Pelvic inflammatory disease, referred to as PID, is an infection of the organs of a womans pelvis, including the uterus and cervix as well as the ovaries and fallopian tubes. Over 750,000 women in the US are affected by PID every year. Also, over 100,00 women in the US will become infertile due to PID every year. Teens and first time mothers have the highest rate of PID.
PID is most commonly caused by a sexually transmitted infection, however, in some cases PID can be caused by bacteria that are considered normal vaginal flora and some cases are caused by a co-infection of one or more bacteria. There are many ways bacteria can get into your reproductive system including insertion of an IUD, childbirth, abortion, or miscarriage as well as through a procedure called an endometrial biopsy. In 40-60% of the women diagnosed with PID the causative bacteria is gonorrhea. Chlamydia is also responsible for a large number of cases of PID. Young women that are sexually active with multiple partners have the highest risk of developing PID. Other factors that can significantly increase your chances of developing PID include unprotected sexual contact, and douching on a regular basis. Douching disrupts the balance between the good bacteria and the bad bacteria in the vagina. Douching can also mask the symptoms of infection.
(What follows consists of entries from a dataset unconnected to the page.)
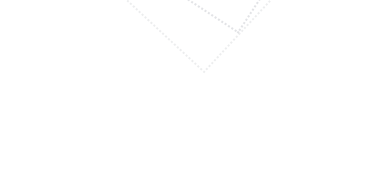
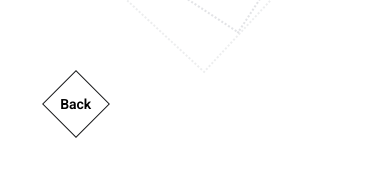
Before and after one commit to Guillermotrejo1/skinstric, a Next.js app: page /test in a window 390 px wide. Shown: the part 562-738 px from the top of the page. Built offline with nearby package versions, Linux system fonts and the light colour scheme.

Commit message:
added the back button to the test page and routed it back to home

```diff
--- a/src/components/Landing.tsx
+++ b/src/components/Landing.tsx
@@ -19,7 +19,7 @@ const Landing = () => {
 
 
   return (
-    <div className="w-full h-screen overflow-hidden flex items-center justify-center relative -translate-y-30">
+    <div id="landing" className="w-full h-screen overflow-hidden flex items-center justify-center relative -translate-y-30">
       <div className="">
         <DiamondsMobile1 />
         <DiamondsMobile2 />
--- a/src/pages/index.tsx
+++ b/src/pages/index.tsx
@@ -1,12 +1,10 @@
 import Landing from "@/components/Landing";
 import Layout from "@/components/Layout";
-import Test from "./test"
 
 export default function Home() {
   return (
     <Layout>
       <Landing />
-      <Test/>
     </Layout>
   );
 }
--- a/src/pages/test.tsx
+++ b/src/pages/test.tsx
@@ -2,7 +2,7 @@ import Navbar from "@/components/Navbar";
 import DiamondLarge from "@/components/shapes/DiamondLarge";
 import DiamondMedium from "@/components/shapes/DiamondMedium";
 import DiamondSmall from "@/components/shapes/DiamondSmall";
-import Image from "next/image";
+import Link from "next/link";
 import React from "react";
 
 const test = () => {
@@ -33,10 +33,21 @@ const test = () => {
             <button type="submit" className="sr-only">
               Submit
             </button>
-            <DiamondLarge/>
-            <DiamondMedium/>
-            <DiamondSmall/>
+            <DiamondLarge />
+            <DiamondMedium />
+            <DiamondSmall />
           </form>
+        </div>
+        <div className="absolute bottom-38.5 md:bottom-8 w-full flex justify-between md:px-9 px-13">
+          <Link href="/" aria-label="Back" className="inset-0">
+            <div>
+              <div className="relative w-12 h-12 flex items-center justify-center border border-[#1A1B1C] rotate-45 scale-[1] sm:hidden">
+                <span className="rotate-[-45deg] text-sm font-semibold sm:hidden">
+                  Back
+                </span>
+              </div>
+            </div>
+          </Link>
         </div>
       </div>
     </div>
```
Many women with PID have no symptoms especially when the infection is caused by chlamydia which can lead to complications. Of the women that do experience symptoms the most common is pain in their lower abdomen. Other symptoms that you may experience are fever, a vaginal discharge that tends to have a foul odor, irregular menstrual bleeding, pain with intercourse, and pain or difficulty with urination.
PID can cause serious damage to your reproductive system if left untreated. Scar tissue can develop in any of the organs but it most commonly affects the fallopian tubes. The scar tissue can interrupt or competely block the tubes preventing the sperm from fertilizing the egg making the woman infertile. At least 15% of women with PID become infertile. If the fallopian tube is damaged but not completely blocked the egg frequently doesn’t travel down to the uterus after fertilization and begins to attach and grow in the fallopian tube. This is called an ectopic pregnancy and can lead to rupture of the fallopian tube causing severe bleeding as well as internal bleeding and in some cases death.
If you or your Dr suspect you have PID the Dr will do a pelvic exam and take samples of vaginal and cervical tissue for analysis in the laboratory to determine the organism responsible for the infection. If you are having severe symptoms the Dr may also do a pelvic ultrasound to determine the extent and severity of the infection.
The standard treatment for PID is antibiotic therapy. Usually the Dr will use a combination of at least two different antibiotics known as broad spectrum antibiotics because they are effective against many different bacteria. Most women with PID are able to tolerate oral antibiotics and do not require hospitalization. However, there are times when the Dr will hospitalize women with PID, especially if you’re severely ill, have a chronic illness like HIV or are pregnant. Occasionally some women do not respond to oral antibiotics and may require intravenous antibiotics. In these cases the woman would be hospitalized for 24-48 hours to start the intravenous therapy and assess for side effects then be allowed to receive the remainder of the intravenous antibiotics at home with a home nursing service administering the treatments.
Preventing any type of infection is always better than treating, but in infections like PID it is even more important because it can cause so much irreversible damage before it’s discovered. The single most important thing you can do to prevent PID is practice safe sex. Use a condom every time you have sex and limit your number of partners. If you are a high risk candidate get tested for sexually transmitted infections regularly. This will give you the best chance for early detection and treatment hopefully limiting the damage. Do Not Douche. Douching changes the balance of bacteria in your vagina. practicing good hygiene habits will also help you reduce the potential for infection.
Kimberly Allen is a registered nurse with an AND in nursing. She has worked in ACF, LCF and psychiatric facilities, although she spent most of her career as a home health expert. She is now a regular contributor to HealthAndFitnessTalk.com, dispensing advice and knowledge about medical issues and questions. You can reach her with any comments or questions at firstname.lastname@example.org.